[Web page revision data]
-.-.-

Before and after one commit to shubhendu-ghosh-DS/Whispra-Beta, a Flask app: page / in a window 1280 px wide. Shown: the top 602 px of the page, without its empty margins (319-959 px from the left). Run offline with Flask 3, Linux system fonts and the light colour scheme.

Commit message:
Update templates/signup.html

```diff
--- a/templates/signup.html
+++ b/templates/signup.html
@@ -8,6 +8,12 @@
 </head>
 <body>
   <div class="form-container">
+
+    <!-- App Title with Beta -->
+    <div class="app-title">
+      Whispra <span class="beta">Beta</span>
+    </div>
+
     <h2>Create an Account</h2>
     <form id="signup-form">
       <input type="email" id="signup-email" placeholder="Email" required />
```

-.-.-

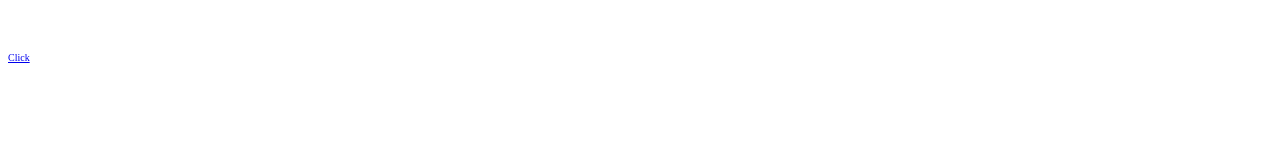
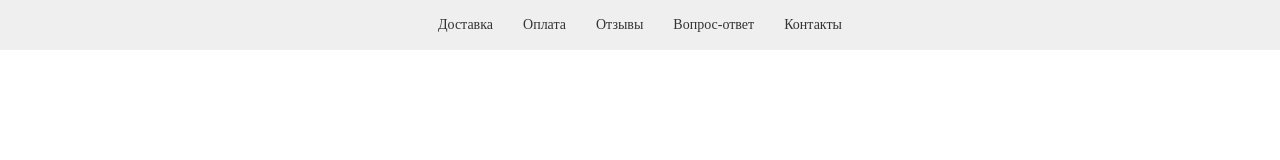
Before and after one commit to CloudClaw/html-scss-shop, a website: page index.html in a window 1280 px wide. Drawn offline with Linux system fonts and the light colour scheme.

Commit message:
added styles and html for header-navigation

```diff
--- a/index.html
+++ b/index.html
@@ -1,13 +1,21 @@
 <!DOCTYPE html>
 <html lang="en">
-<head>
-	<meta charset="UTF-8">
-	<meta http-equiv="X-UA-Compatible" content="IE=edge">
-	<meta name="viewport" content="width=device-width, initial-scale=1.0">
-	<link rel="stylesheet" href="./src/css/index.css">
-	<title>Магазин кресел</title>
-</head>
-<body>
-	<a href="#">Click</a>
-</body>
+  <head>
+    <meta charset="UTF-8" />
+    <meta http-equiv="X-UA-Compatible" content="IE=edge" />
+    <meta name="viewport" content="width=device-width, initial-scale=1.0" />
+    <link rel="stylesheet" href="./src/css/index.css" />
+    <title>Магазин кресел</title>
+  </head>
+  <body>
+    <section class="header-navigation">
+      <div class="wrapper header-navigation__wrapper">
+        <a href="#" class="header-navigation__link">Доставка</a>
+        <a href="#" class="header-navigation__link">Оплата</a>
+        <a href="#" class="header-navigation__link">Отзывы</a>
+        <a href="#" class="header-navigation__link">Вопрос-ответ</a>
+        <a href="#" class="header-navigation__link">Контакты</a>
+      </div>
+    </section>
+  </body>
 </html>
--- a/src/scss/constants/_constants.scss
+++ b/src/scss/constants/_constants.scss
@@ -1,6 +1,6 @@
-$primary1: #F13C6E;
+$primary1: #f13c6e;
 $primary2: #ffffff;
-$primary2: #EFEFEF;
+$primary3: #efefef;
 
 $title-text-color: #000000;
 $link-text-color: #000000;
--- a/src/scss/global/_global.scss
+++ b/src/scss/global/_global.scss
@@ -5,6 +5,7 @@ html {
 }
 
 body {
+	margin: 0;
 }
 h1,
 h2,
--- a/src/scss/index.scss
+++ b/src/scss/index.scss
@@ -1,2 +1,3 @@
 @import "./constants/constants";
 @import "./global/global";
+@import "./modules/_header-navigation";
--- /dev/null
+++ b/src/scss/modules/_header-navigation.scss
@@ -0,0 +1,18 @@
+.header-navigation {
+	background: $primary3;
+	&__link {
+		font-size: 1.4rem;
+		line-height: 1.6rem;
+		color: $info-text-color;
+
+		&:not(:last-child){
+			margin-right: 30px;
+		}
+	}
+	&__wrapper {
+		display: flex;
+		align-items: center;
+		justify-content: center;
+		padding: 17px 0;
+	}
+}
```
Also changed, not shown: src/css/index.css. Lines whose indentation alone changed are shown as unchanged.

-.-.-

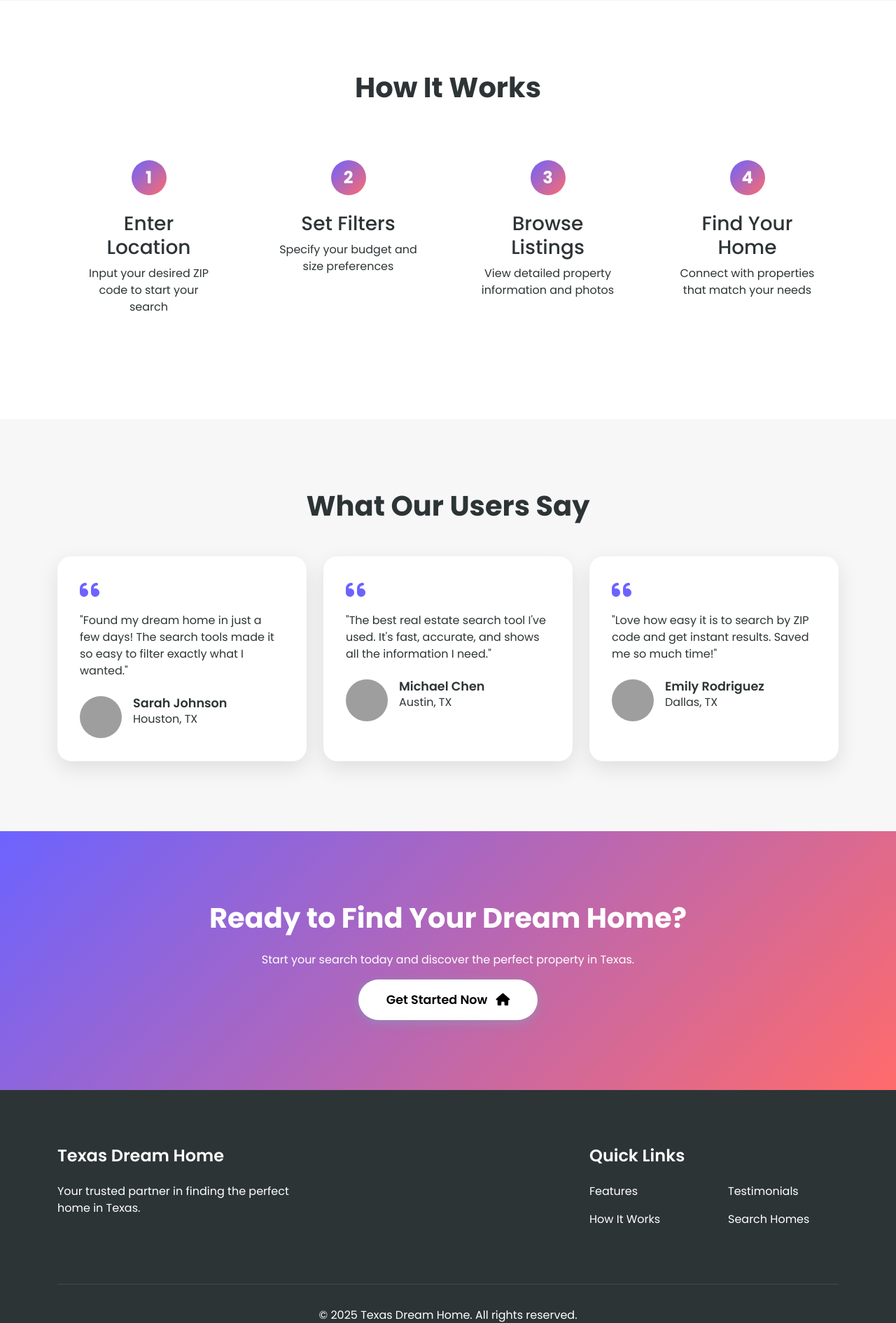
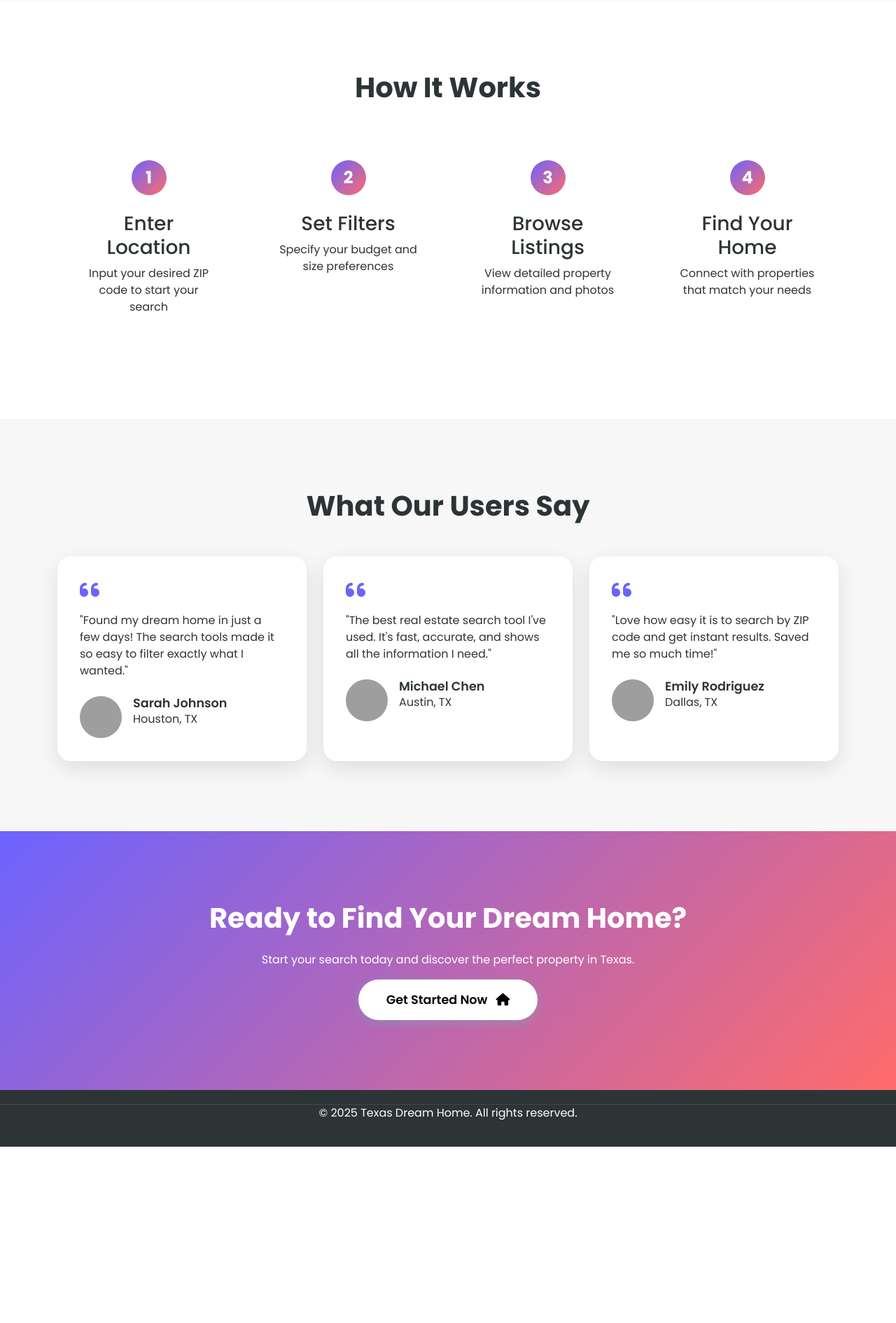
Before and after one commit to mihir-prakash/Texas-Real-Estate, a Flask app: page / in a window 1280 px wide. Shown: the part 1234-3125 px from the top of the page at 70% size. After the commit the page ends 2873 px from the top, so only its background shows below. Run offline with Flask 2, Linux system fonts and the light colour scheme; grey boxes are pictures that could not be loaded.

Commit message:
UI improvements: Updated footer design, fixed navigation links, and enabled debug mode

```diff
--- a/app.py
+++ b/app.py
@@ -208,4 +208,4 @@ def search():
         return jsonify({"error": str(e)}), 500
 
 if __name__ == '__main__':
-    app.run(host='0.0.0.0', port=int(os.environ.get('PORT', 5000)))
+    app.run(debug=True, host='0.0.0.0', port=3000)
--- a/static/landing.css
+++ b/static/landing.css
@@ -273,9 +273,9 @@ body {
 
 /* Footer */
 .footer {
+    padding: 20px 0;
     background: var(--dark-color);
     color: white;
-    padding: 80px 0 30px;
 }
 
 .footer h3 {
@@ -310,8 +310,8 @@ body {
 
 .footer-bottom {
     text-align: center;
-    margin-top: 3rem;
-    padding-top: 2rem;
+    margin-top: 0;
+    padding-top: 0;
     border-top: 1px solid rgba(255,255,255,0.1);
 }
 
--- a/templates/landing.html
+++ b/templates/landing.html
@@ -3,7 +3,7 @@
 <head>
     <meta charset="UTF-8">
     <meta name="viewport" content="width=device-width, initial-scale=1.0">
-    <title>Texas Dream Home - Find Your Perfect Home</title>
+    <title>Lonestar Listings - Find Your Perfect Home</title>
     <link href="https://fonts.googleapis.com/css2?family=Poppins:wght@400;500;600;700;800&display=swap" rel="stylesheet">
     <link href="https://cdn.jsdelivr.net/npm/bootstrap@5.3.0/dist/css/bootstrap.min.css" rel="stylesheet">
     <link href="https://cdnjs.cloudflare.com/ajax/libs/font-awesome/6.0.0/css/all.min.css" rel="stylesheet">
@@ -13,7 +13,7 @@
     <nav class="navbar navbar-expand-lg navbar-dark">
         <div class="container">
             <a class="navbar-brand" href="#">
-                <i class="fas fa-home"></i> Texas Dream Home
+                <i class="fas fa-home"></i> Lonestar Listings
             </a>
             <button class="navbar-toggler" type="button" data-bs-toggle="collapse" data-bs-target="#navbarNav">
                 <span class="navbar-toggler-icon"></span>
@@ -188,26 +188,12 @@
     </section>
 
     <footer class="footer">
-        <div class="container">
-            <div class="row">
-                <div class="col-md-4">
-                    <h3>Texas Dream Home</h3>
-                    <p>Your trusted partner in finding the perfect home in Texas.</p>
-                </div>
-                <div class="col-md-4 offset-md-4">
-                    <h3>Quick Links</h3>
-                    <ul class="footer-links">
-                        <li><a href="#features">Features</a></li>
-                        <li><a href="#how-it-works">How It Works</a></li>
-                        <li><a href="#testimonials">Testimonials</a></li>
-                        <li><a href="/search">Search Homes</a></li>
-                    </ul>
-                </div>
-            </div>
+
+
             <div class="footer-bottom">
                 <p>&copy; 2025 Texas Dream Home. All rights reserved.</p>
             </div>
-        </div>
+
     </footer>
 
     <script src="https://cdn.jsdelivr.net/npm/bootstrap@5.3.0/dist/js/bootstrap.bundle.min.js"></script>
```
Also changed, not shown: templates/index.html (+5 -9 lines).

-.-.-

[Try it] A single number is the reply: the count of lines in the entries above that have the word "center".

[Exercise response] 3